Action item: All of the entries, apart from their pictures, are to be copied verbatim.
=== Section Start ===
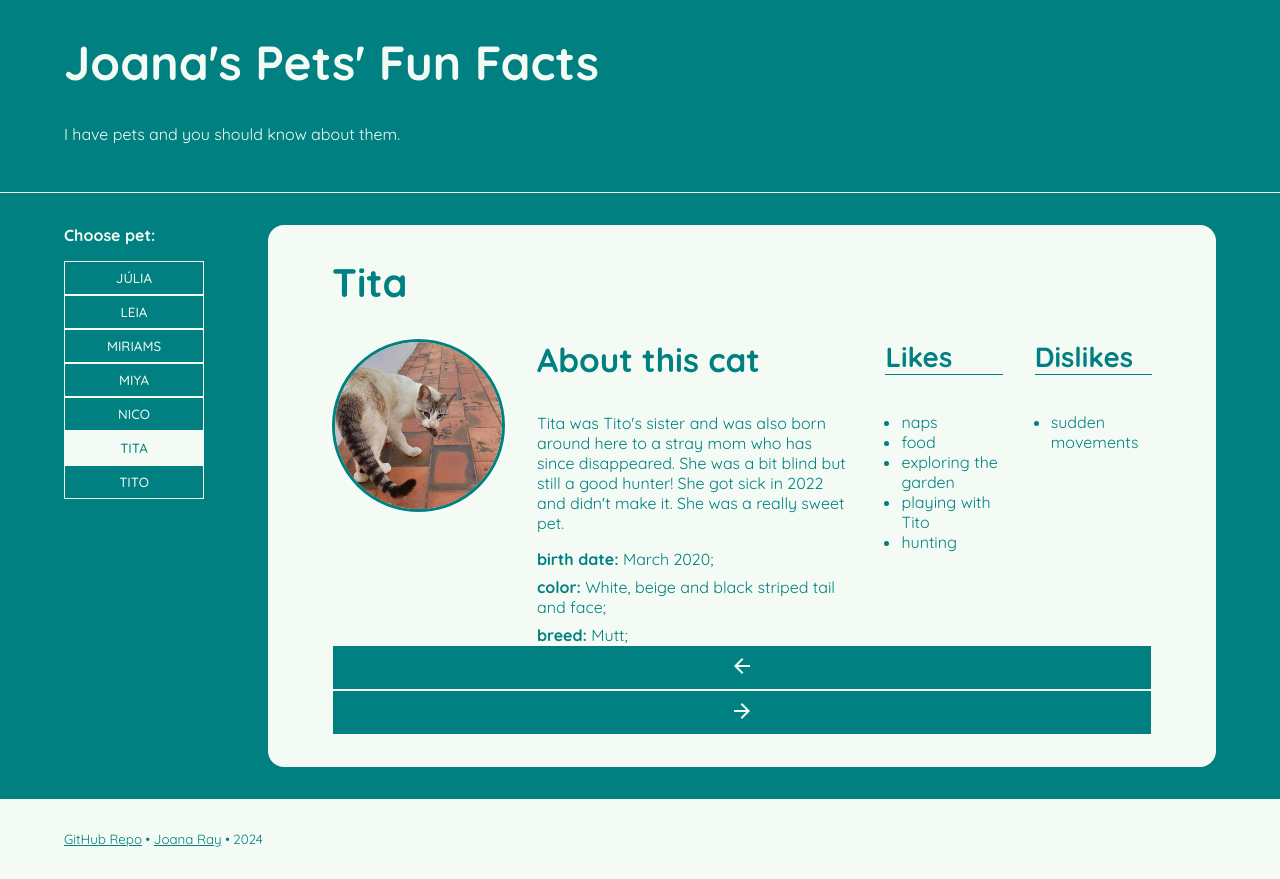
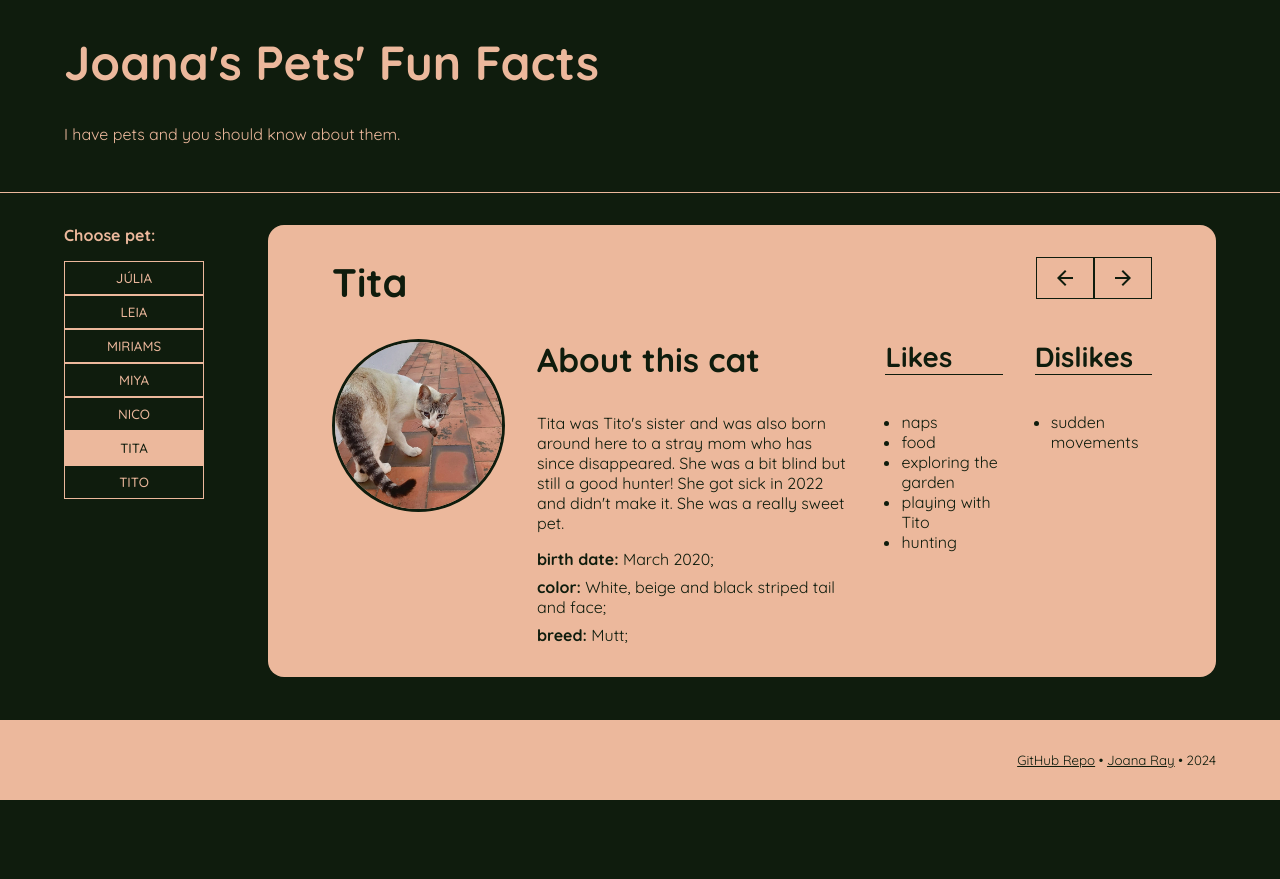
Before and after one commit to joanaray/joanas-pets-fun-facts, a React (Create React App) app: page / in a window 1280 px wide. After the commit the page ends 800 px from the top, so only its background shows below. Built offline with nearby package versions, Linux system fonts and the light colour scheme.

Commit message:
Styles sheet
Cleaned up the styles sheet and styled the nav component.

```diff
--- a/src/styles.css
+++ b/src/styles.css
@@ -1,11 +1,8 @@
 :root {
-  /*--color-main: hsl(180, 100%, 25%);  #008080 */
-  /*--color-main--lighter: hsl(180, 20%, 75%);  #b3cccc */
-  /*--color-alt: hsl(128, 50%, 97%);  #f3fbf4 */
-
-  --color-main: hsl(128, 50%, 97%);
-  --color-main--darker: hsl(128, 20%, 87%);
-  --color-alt: hsl(180, 100%, 25%);
+  --color-main: hsl(21, 68%, 77%); /* #ecb79b */
+  --color-main--lighter: hsl(21, 63%, 80%);
+  --color-main--darker: hsl(21, 28%, 52%);
+  --color-alt: hsl(112, 38%, 8%); /* #0e1b0c */
 
   --font-main: "Quicksand", sans-serif;
   height: 100%;
@@ -56,7 +53,9 @@ main > .content {
 footer {
   background-color: var(--color-main);
   color: var(--color-alt);
+  text-align: right;
 }
+
 /** -- TYPOGRAPHY -- **/
 :where(h1, h2, h3, h4, h5, h6, p):only-child {
   margin: 0;
@@ -93,6 +92,20 @@ small,
 .x-small {
   font-size: 0.694em;
 }
+.material-symbols-outlined {
+  font-family: "Material Symbols Outlined";
+  font-weight: normal;
+  font-style: normal;
+  font-size: 24px; /* Preferred icon size */
+  display: inline-block;
+  line-height: 1;
+  text-transform: none;
+  letter-spacing: normal;
+  word-wrap: normal;
+  white-space: nowrap;
+  direction: ltr;
+}
+
 /** -- ELEMENTS -- **/
 a {
   color: var(--color-main);
@@ -124,7 +137,7 @@ button.active {
 }
 button:hover {
   background-color: var(--color-main--darker);
-  color: var(--color-alt);
+  color: var(--color-main--lighter);
   border-color: var(--color-main--darker);
 }
 
@@ -165,7 +178,7 @@ button:hover {
   display: flex;
   align-items: center;
   justify-content: center;
-  background-color: var(--color-main--darker);
+  background-color: var(--color-main--lighter);
 }
 .pet-card figure img {
   width: 100%;
@@ -189,6 +202,25 @@ button:hover {
 .pet-card .pet-prefs ul {
   margin: 0;
   padding-left: 1rem;
+}
+
+/* - PET NAV - */
+nav {
+  margin-top: 2rem;
+  display: flex;
+  justify-content: space-between;
+}
+nav button {
+  width: auto;
+  border-radius: 100%;
+  border: 1px solid var(--color-alt);
+  aspect-ratio: 1;
+  background-color: var(--color-main);
+  color: var(--color-alt);
+}
+nav button:hover {
+  border-color: var(--color-alt);
+  background-color: var(--color-alt);
 }
 
 /** -- MEDIA QUERIES -- **/
@@ -226,6 +258,17 @@ button:hover {
     width: calc(50% - 1rem);
     flex-grow: 1;
   }
+  nav {
+    position: absolute;
+    top: calc(-2rem - 1px);
+    right: -1px;
+  }
+  nav button {
+    border-radius: 0;
+    aspect-ratio: initial;
+    display: flex;
+    align-items: center;
+  }
 }
 @media screen and (min-width: 1240px) {
   header,
@@ -246,4 +289,8 @@ button:hover {
   .pet-prefs {
     width: 13%;
   }
+  nav {
+    top: 0;
+    right: 4rem;
+  }
 }
```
=== Section End ===
Expected output:
Before and after one commit to joanaray/joanas-pets-fun-facts, a React (Create React App) app: page / in a window 1280 px wide. After the commit the page ends 800 px from the top, so only its background shows below. Built offline with nearby package versions, Linux system fonts and the light colour scheme.

Commit message:
Styles sheet
Cleaned up the styles sheet and styled the nav component.

```diff
--- a/src/styles.css
+++ b/src/styles.css
@@ -1,11 +1,8 @@
 :root {
-  /*--color-main: hsl(180, 100%, 25%);  #008080 */
-  /*--color-main--lighter: hsl(180, 20%, 75%);  #b3cccc */
-  /*--color-alt: hsl(128, 50%, 97%);  #f3fbf4 */
-
-  --color-main: hsl(128, 50%, 97%);
-  --color-main--darker: hsl(128, 20%, 87%);
-  --color-alt: hsl(180, 100%, 25%);
+  --color-main: hsl(21, 68%, 77%); /* #ecb79b */
+  --color-main--lighter: hsl(21, 63%, 80%);
+  --color-main--darker: hsl(21, 28%, 52%);
+  --color-alt: hsl(112, 38%, 8%); /* #0e1b0c */
 
   --font-main: "Quicksand", sans-serif;
   height: 100%;
@@ -56,7 +53,9 @@ main > .content {
 footer {
   background-color: var(--color-main);
   color: var(--color-alt);
+  text-align: right;
 }
+
 /** -- TYPOGRAPHY -- **/
 :where(h1, h2, h3, h4, h5, h6, p):only-child {
   margin: 0;
@@ -93,6 +92,20 @@ small,
 .x-small {
   font-size: 0.694em;
 }
+.material-symbols-outlined {
+  font-family: "Material Symbols Outlined";
+  font-weight: normal;
+  font-style: normal;
+  font-size: 24px; /* Preferred icon size */
+  display: inline-block;
+  line-height: 1;
+  text-transform: none;
+  letter-spacing: normal;
+  word-wrap: normal;
+  white-space: nowrap;
+  direction: ltr;
+}
+
 /** -- ELEMENTS -- **/
 a {
   color: var(--color-main);
@@ -124,7 +137,7 @@ button.active {
 }
 button:hover {
   background-color: var(--color-main--darker);
-  color: var(--color-alt);
+  color: var(--color-main--lighter);
   border-color: var(--color-main--darker);
 }
 
@@ -165,7 +178,7 @@ button:hover {
   display: flex;
   align-items: center;
   justify-content: center;
-  background-color: var(--color-main--darker);
+  background-color: var(--color-main--lighter);
 }
 .pet-card figure img {
   width: 100%;
@@ -189,6 +202,25 @@ button:hover {
 .pet-card .pet-prefs ul {
   margin: 0;
   padding-left: 1rem;
+}
+
+/* - PET NAV - */
+nav {
+  margin-top: 2rem;
+  display: flex;
+  justify-content: space-between;
+}
+nav button {
+  width: auto;
+  border-radius: 100%;
+  border: 1px solid var(--color-alt);
+  aspect-ratio: 1;
+  background-color: var(--color-main);
+  color: var(--color-alt);
+}
+nav button:hover {
+  border-color: var(--color-alt);
+  background-color: var(--color-alt);
 }
 
 /** -- MEDIA QUERIES -- **/
@@ -226,6 +258,17 @@ button:hover {
     width: calc(50% - 1rem);
     flex-grow: 1;
   }
+  nav {
+    position: absolute;
+    top: calc(-2rem - 1px);
+    right: -1px;
+  }
+  nav button {
+    border-radius: 0;
+    aspect-ratio: initial;
+    display: flex;
+    align-items: center;
+  }
 }
 @media screen and (min-width: 1240px) {
   header,
@@ -246,4 +289,8 @@ button:hover {
   .pet-prefs {
     width: 13%;
   }
+  nav {
+    top: 0;
+    right: 4rem;
+  }
 }
```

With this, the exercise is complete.